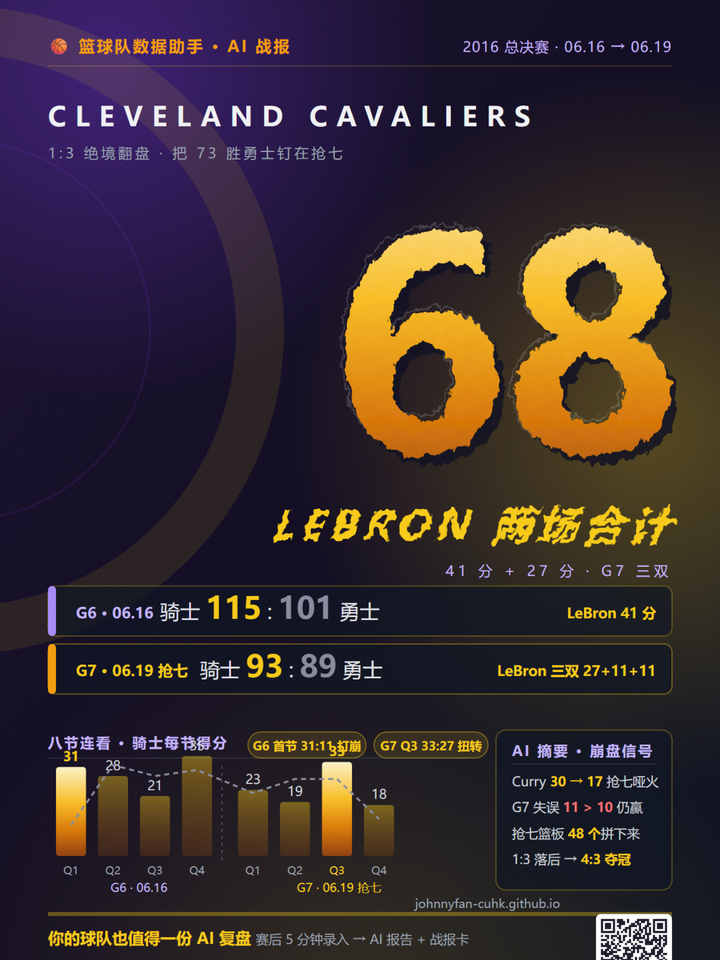
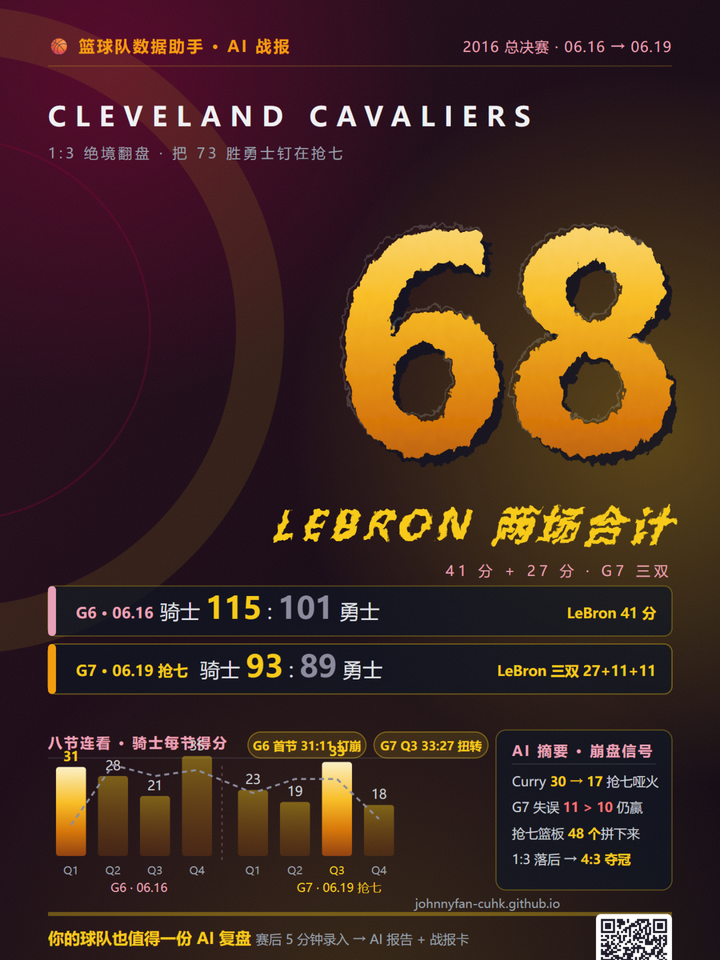
marketing: G6→G7 海报换骑士酒红主题（球队专属配色：骑士酒红+金 / 湖人紫+金）

diff --git a/marketing/poster_g67.html b/marketing/poster_g67.html
@@ -9,7 +9,7 @@
 <svg width="720" height="960" viewBox="0 0 720 960" xmlns="http://www.w3.org/2000/svg" font-family="'Microsoft YaHei','Segoe UI',sans-serif">
   <defs>
     <linearGradient id="bg" x1="0" y1="0" x2="1" y2="1">
-      <stop offset="0" stop-color="#1a1030"/><stop offset=".5" stop-color="#0f0a20"/><stop offset="1" stop-color="#0b1220"/>
+      <stop offset="0" stop-color="#2c0d1e"/><stop offset=".5" stop-color="#190a16"/><stop offset="1" stop-color="#120a14"/>
     </linearGradient>
     <linearGradient id="gold" x1="0" y1="0" x2="0" y2="1">
       <stop offset="0" stop-color="#fef3c7"/><stop offset=".4" stop-color="#fbbf24"/><stop offset=".72" stop-color="#d97706"/><stop offset="1" stop-color="#92400e"/>
@@ -18,7 +18,7 @@
       <stop offset="0" stop-color="rgba(250,204,21,.42)"/><stop offset="1" stop-color="rgba(180,83,9,.22)"/>
     </linearGradient>
     <radialGradient id="glowP" cx=".5" cy=".5" r=".5">
-      <stop offset="0" stop-color="rgba(124,58,237,.38)"/><stop offset="1" stop-color="rgba(124,58,237,0)"/>
+      <stop offset="0" stop-color="rgba(142,0,56,.45)"/><stop offset="1" stop-color="rgba(142,0,56,0)"/>
     </radialGradient>
     <radialGradient id="glowG" cx=".5" cy=".5" r=".5">
       <stop offset="0" stop-color="rgba(250,204,21,.30)"/><stop offset="1" stop-color="rgba(250,204,21,0)"/>
@@ -42,10 +42,10 @@
   <circle cx="650" cy="430" r="360" fill="url(#glowG)"/>
   <circle cx="360" cy="1010" r="420" fill="url(#glowG)" opacity=".5"/>
   <circle cx="-40" cy="330" r="300" fill="none" stroke="rgba(250,204,21,.10)" stroke-width="48"/>
-  <circle cx="-40" cy="330" r="190" fill="none" stroke="rgba(124,58,237,.12)" stroke-width="2"/>
+  <circle cx="-40" cy="330" r="190" fill="none" stroke="rgba(142,0,56,.28)" stroke-width="2"/>
 
   <text x="48" y="52" font-size="16" font-weight="700" fill="#f59e0b" letter-spacing="2">🏀 篮球队数据助手 · AI 战报</text>
-  <text x="672" y="52" font-size="14" fill="#c4b5fd" letter-spacing="1" text-anchor="end">2016 总决赛 · 06.16 → 06.19</text>
+  <text x="672" y="52" font-size="14" fill="#f0a3b8" letter-spacing="1" text-anchor="end">2016 总决赛 · 06.16 → 06.19</text>
   <line x1="48" y1="66" x2="672" y2="66" stroke="rgba(250,204,21,.25)" stroke-width="1"/>
 
   <text x="48" y="126" font-size="27" fill="#f3f4f6" letter-spacing="9" font-weight="600">CLEVELAND CAVALIERS</text>
@@ -59,13 +59,13 @@
   <g filter="url(#brushSoft)">
     <text x="270" y="540" font-size="40" font-style="italic" font-weight="900" letter-spacing="6" fill="#facc15" transform="skewX(-8)" transform-origin="270 540">LEBRON 两场合计</text>
   </g>
-  <text x="672" y="576" font-size="14" fill="#c4b5fd" letter-spacing="4" text-anchor="end">41 分 + 27 分 · G7 三双</text>
+  <text x="672" y="576" font-size="14" fill="#f0a3b8" letter-spacing="4" text-anchor="end">41 分 + 27 分 · G7 三双</text>
 
   <!-- 两条比分条 -->
   <g>
     <rect x="48" y="586" width="624" height="50" rx="8" fill="rgba(11,18,32,.72)" stroke="rgba(250,204,21,.35)"/>
-    <rect x="48" y="586" width="8" height="50" rx="4" fill="#a78bfa"/>
-    <text x="76" y="618" font-size="15" fill="#c4b5fd" font-weight="700">G6 · 06.16</text>
+    <rect x="48" y="586" width="8" height="50" rx="4" fill="#e8a2b8"/>
+    <text x="76" y="618" font-size="15" fill="#f0a3b8" font-weight="700">G6 · 06.16</text>
     <text x="160" y="619" font-size="20" fill="#e5e7eb">骑士 <tspan font-size="30" font-weight="900" fill="#facc15">115</tspan> : <tspan font-size="30" font-weight="900" fill="#8b8b9e">101</tspan> 勇士</text>
     <text x="656" y="618" font-size="14" fill="#facc15" text-anchor="end" font-weight="700">LeBron 41 分</text>
   </g>
@@ -79,7 +79,7 @@
 
   <!-- 左：8 节走势（G6|G7） -->
   <g>
-    <text x="48" y="748" font-size="14" font-weight="700" fill="#c4b5fd" letter-spacing="2">八节连看 · 骑士每节得分</text>
+    <text x="48" y="748" font-size="14" font-weight="700" fill="#f0a3b8" letter-spacing="2">八节连看 · 骑士每节得分</text>
     <rect x="248" y="732" width="118" height="26" rx="13" fill="rgba(250,204,21,.12)" stroke="rgba(250,204,21,.45)"/>
     <text x="307" y="750" font-size="12" font-weight="700" fill="#facc15" text-anchor="middle">G6 首节 31:11 打崩</text>
     <rect x="374" y="732" width="114" height="26" rx="13" fill="rgba(250,204,21,.12)" stroke="rgba(250,204,21,.45)"/>
@@ -104,7 +104,7 @@
     <text x="337" y="756" font-size="13" font-weight="700" fill="#facc15" text-anchor="middle">33</text>
     <text x="379" y="799" font-size="13" fill="#d1d5db" text-anchor="middle">18</text>
     <polyline points="71,825 113,765 155,776 197,770 253,793 295,779 337,779 379,819" fill="none" stroke="#8b8b9e" stroke-width="2" stroke-dasharray="5 4"/>
-    <line x1="222" y1="766" x2="222" y2="860" stroke="rgba(196,181,253,.4)" stroke-dasharray="3 4"/>
+    <line x1="222" y1="766" x2="222" y2="860" stroke="rgba(240,163,184,.4)" stroke-dasharray="3 4"/>
     <text x="71" y="874" font-size="11" fill="#9ca3af" text-anchor="middle">Q1</text>
     <text x="113" y="874" font-size="11" fill="#9ca3af" text-anchor="middle">Q2</text>
     <text x="155" y="874" font-size="11" fill="#9ca3af" text-anchor="middle">Q3</text>
@@ -113,7 +113,7 @@
     <text x="295" y="874" font-size="11" fill="#9ca3af" text-anchor="middle">Q2</text>
     <text x="337" y="874" font-size="11" fill="#facc15" text-anchor="middle">Q3</text>
     <text x="379" y="874" font-size="11" fill="#9ca3af" text-anchor="middle">Q4</text>
-    <text x="139" y="892" font-size="12" fill="#c4b5fd" text-anchor="middle">G6 · 06.16</text>
+    <text x="139" y="892" font-size="12" fill="#f0a3b8" text-anchor="middle">G6 · 06.16</text>
     <text x="339" y="892" font-size="12" fill="#facc15" text-anchor="middle">G7 · 06.19 抢七</text>
     <text x="71" y="761" font-size="13" fill="none"/>
   </g>
@@ -121,7 +121,7 @@
   <!-- 右：崩盘信号侧栏 -->
   <g>
     <rect x="496" y="730" width="176" height="160" rx="10" fill="rgba(11,18,32,.72)" stroke="rgba(250,204,21,.35)"/>
-    <text x="512" y="756" font-size="14" font-weight="700" fill="#c4b5fd" letter-spacing="2">AI 摘要 · 崩盘信号</text>
+    <text x="512" y="756" font-size="14" font-weight="700" fill="#f0a3b8" letter-spacing="2">AI 摘要 · 崩盘信号</text>
     <line x1="512" y1="764" x2="656" y2="764" stroke="rgba(148,163,184,.2)"/>
     <text x="512" y="786" font-size="13" fill="#d1d5db">Curry <tspan fill="#facc15" font-weight="700">30 → 17</tspan> 抢七哑火</text>
     <text x="512" y="812" font-size="13" fill="#d1d5db">G7 失误 <tspan fill="#f87171" font-weight="700">11 &gt; 10</tspan> 仍赢</text>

====

■ Activity
Your answer should be a single number: the count of lines in the entries that contain "linearGradient".

■ Response to the task
4